Normally, water enters the muffler only via the engine's seawater cooling circuit. If you drain the muffler while in the water, and then use the engine to get over to the launch well for haul-out, you will get water in the muffler all over again. Drain it after haul-out to be sure.

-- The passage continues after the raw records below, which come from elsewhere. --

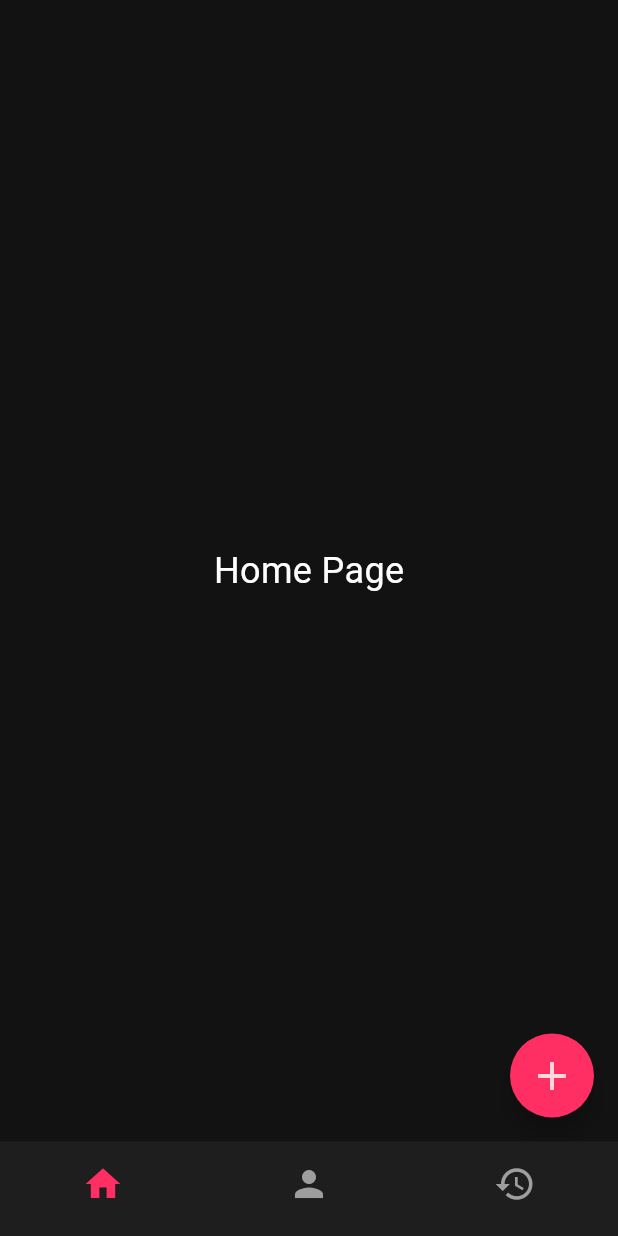
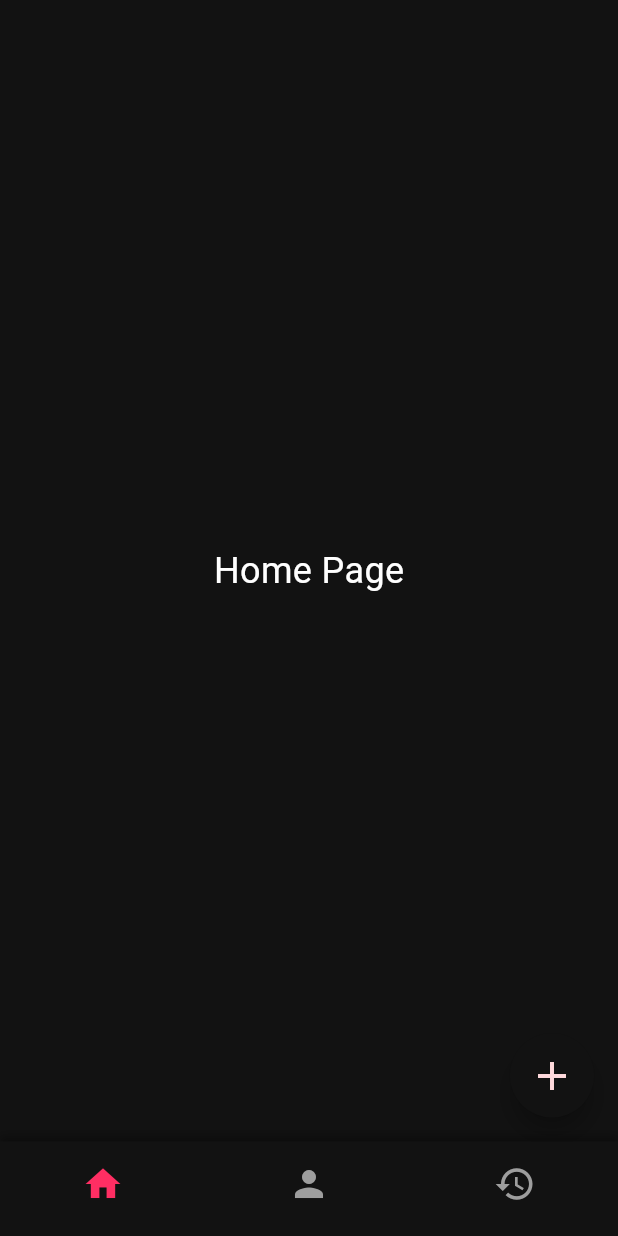
Before and after one commit to fajricpaix/scoreboard, a Flutter app: the screen it shows after launch, on a phone screen of 412 x 824 dp. Run offline on Flutter 3.47's test engine with Material 3 defaults, Android fonts, the phone set to English and light mode, and no system bars.

Commit message:
fix theme

```diff
--- a/lib/components/layouts/bottom_navigation.dart
+++ b/lib/components/layouts/bottom_navigation.dart
@@ -14,6 +14,15 @@ class BottomNavigation extends StatelessWidget {
   Widget build(BuildContext context) {
     return Container(
       padding: EdgeInsets.zero,
+      decoration: BoxDecoration(
+        boxShadow: [
+          BoxShadow(
+            offset: Offset(0, -4),
+            blurRadius: 4,
+            color: Color.fromRGBO(0, 0, 0, 0.3),
+          ),
+        ],
+      ),
       child: BottomNavigationBar(
         items: <BottomNavigationBarItem>[
           const BottomNavigationBarItem(
@@ -40,8 +49,8 @@ class BottomNavigation extends StatelessWidget {
         ],
         currentIndex: selectedIndex,
         selectedItemColor: Theme.of(context).primaryColor,
+        backgroundColor: Theme.of(context).colorScheme.surface,
         unselectedItemColor: Colors.grey,
-        backgroundColor: const Color(0xFF1E1E1E),
         showSelectedLabels: false,
         showUnselectedLabels: false,
         onTap: onItemTapped,
--- a/lib/main.dart
+++ b/lib/main.dart
@@ -18,10 +18,12 @@ class MyApp extends StatelessWidget {
       title: 'Flutter Demo',
       theme: ThemeData(
         primaryColor: primaryColor,
-        scaffoldBackgroundColor: Color(0xFF121212),
+        scaffoldBackgroundColor: backgroundColor,
         colorScheme: ColorScheme.fromSeed(
           seedColor: primaryColor,
           brightness: Brightness.dark,
+        ).copyWith(
+          surface: backgroundColor,
         ),
       ),
       home: const MainScreen(),
--- a/lib/pages/home/index.dart
+++ b/lib/pages/home/index.dart
@@ -1,6 +1,5 @@
 import 'package:flutter/material.dart';
 import 'package:scoreboard/pages/create/index.dart';
-import 'package:scoreboard/theme/index.dart';
 
 class HomePage extends StatelessWidget {
   const HomePage({super.key});
@@ -23,7 +22,7 @@ class HomePage extends StatelessWidget {
             MaterialPageRoute(builder: (_) => const CreateMatchPage()),
           );
         },
-        backgroundColor: primaryColor,
+        backgroundColor: Theme.of(context).colorScheme.surface,
         shape: const CircleBorder(),
         child: const Icon(
           Icons.add,
--- a/lib/theme/index.dart
+++ b/lib/theme/index.dart
@@ -1,3 +1,4 @@
 import 'package:flutter/material.dart';
 
 const Color primaryColor = Color(0xFFFF2E63);
+const Color backgroundColor = Color(0xFF121212);
```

Or... After haul-out, I jam a length of 1/2 inch OD clear plastic tubing into the seawater intake port from outside the boat. A little Vaseline helps it go in easier and seals against vacuum leaks. Then place the other end of the tube into jug of antifreeze. Check and double check that the transmission is in neutral gear and start the engine. The antifreeze will feed into the seawater cooling circuit and out the exhaust port. I feed one gallon of -50 to displace the water, and follow up with a gallon of -100 to displace the diluted -50. No need to drain the muffler because it will contain no water, only antifreeze. You can tie a bucket off the stern rail and position it to catch the antifreeze as it exits the exhaust port (let the initial flow of water bypass the bucket and catch mostly just the antifreeze), and then pump the bucket contents through the head to protect the holding tank. The same "tube in the intake port" trick can be used to pump a gallon of -50 through the head intake system. Just hold the "flush" button until the jug is empty. As a final step, I remove and drain the two intake strainers (one for the engine, the other for the head), and remove the impeller from the seawater cooling pump so that it won't marinate in antifreeze all winter.